      I love this book so much, it’s one of my favourites. Have you seen Blade Runner? I actually much preferred the book to the film, despite its cult following.

    • Hibernators Library

      I totally tried to talk my book club into reading this for November (so I could double-dip), but they scuttled it. Apparently one of them isn’t a fan of Philip K. Dick. How is that possible?!

    • http://www.fortheloveofwords.net/ Bonnie

      I haven’t read a whole lot of sci-fi either, especially classic sci-fi. This one is definitely on my list though! Great review!

    • http://www.spajonas.com/ S. J. Pajonas

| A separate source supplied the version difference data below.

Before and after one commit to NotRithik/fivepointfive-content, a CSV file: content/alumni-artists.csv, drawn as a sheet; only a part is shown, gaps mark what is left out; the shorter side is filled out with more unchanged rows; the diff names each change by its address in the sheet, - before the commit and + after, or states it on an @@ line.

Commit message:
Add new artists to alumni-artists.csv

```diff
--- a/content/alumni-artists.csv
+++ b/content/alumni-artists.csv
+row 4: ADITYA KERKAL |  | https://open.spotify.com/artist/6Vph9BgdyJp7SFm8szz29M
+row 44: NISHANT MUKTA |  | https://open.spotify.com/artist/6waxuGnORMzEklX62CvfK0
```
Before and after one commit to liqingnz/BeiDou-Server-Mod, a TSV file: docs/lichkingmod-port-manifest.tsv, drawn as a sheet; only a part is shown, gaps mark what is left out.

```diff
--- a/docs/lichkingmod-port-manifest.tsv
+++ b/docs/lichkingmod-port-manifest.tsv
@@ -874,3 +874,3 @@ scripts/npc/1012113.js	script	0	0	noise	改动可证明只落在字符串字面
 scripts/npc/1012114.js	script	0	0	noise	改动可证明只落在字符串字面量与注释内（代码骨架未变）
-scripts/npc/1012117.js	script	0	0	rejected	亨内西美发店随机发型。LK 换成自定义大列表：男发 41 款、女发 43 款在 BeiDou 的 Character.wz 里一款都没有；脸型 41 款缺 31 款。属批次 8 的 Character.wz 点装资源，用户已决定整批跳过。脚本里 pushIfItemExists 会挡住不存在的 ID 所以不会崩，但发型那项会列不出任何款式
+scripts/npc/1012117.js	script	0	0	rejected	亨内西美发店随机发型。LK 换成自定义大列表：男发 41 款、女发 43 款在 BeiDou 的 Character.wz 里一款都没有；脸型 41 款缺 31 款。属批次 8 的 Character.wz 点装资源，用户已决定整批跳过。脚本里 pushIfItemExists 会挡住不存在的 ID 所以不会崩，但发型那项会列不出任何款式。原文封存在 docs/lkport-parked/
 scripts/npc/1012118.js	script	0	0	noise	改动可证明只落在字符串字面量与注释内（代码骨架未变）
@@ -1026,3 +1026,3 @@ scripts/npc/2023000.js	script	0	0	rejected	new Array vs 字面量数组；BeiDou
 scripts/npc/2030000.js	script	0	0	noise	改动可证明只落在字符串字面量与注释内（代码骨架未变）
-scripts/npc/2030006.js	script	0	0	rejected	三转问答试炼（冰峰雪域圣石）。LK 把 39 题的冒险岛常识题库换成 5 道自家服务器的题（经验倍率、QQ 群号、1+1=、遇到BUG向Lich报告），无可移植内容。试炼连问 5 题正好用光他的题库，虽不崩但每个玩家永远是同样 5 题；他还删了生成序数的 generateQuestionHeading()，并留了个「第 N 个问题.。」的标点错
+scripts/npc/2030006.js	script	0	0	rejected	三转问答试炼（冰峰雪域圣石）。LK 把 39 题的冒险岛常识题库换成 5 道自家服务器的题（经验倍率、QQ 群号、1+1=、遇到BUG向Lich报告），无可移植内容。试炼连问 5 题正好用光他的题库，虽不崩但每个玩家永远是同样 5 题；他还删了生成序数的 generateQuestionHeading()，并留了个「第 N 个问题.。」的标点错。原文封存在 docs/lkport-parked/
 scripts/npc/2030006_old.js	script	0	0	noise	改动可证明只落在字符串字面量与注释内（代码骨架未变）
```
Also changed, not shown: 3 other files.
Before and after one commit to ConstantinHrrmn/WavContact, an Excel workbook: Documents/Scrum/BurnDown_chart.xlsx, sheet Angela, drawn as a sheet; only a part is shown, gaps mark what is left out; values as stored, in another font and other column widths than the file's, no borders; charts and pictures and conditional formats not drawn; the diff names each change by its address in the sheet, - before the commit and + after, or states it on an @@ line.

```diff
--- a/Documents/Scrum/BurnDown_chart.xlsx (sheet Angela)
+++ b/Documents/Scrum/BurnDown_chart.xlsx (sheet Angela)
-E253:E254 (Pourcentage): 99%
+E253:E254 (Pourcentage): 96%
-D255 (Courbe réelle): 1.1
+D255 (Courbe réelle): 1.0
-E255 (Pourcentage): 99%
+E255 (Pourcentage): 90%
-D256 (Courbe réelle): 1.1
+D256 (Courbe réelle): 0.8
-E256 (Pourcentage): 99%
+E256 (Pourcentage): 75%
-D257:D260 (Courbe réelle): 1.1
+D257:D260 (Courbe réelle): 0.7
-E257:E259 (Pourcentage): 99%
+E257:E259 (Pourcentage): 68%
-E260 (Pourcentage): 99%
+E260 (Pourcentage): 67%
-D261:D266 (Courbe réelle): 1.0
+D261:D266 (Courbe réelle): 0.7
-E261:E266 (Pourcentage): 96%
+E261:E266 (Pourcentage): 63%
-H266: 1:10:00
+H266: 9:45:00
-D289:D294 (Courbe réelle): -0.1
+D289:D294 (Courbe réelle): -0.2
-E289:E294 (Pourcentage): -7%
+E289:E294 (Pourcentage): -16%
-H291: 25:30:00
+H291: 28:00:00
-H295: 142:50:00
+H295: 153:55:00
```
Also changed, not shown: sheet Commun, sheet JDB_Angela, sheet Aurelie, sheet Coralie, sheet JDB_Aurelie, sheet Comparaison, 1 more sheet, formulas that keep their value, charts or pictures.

      I’m the opposite. I recently read this book and did not like it at all. I hated the fact that it left so many plot points unresolved. Why can’t androids live on Earth? They never say. If they’re going to die anyway, why kill them? They don’t say. Then there’s the weird sub-plot about the religion that resolves in a weak way. I also found that it didn’t have a strong story structure and floundered a lot in the second act. I almost gave up on it several times. Plus, there’s Decker’s male gaze, always talking about Rachel’s body in a way that made me feel like he was a creeper (shudder). I actually enjoyed the movie more. Rachel felt more real. Decker wasn’t obsessed with animals, but instead was obsessed with his job, plus the addition of Edward James Olmos’s character made an okay story great. And Ridley Scott created a stronger story structure.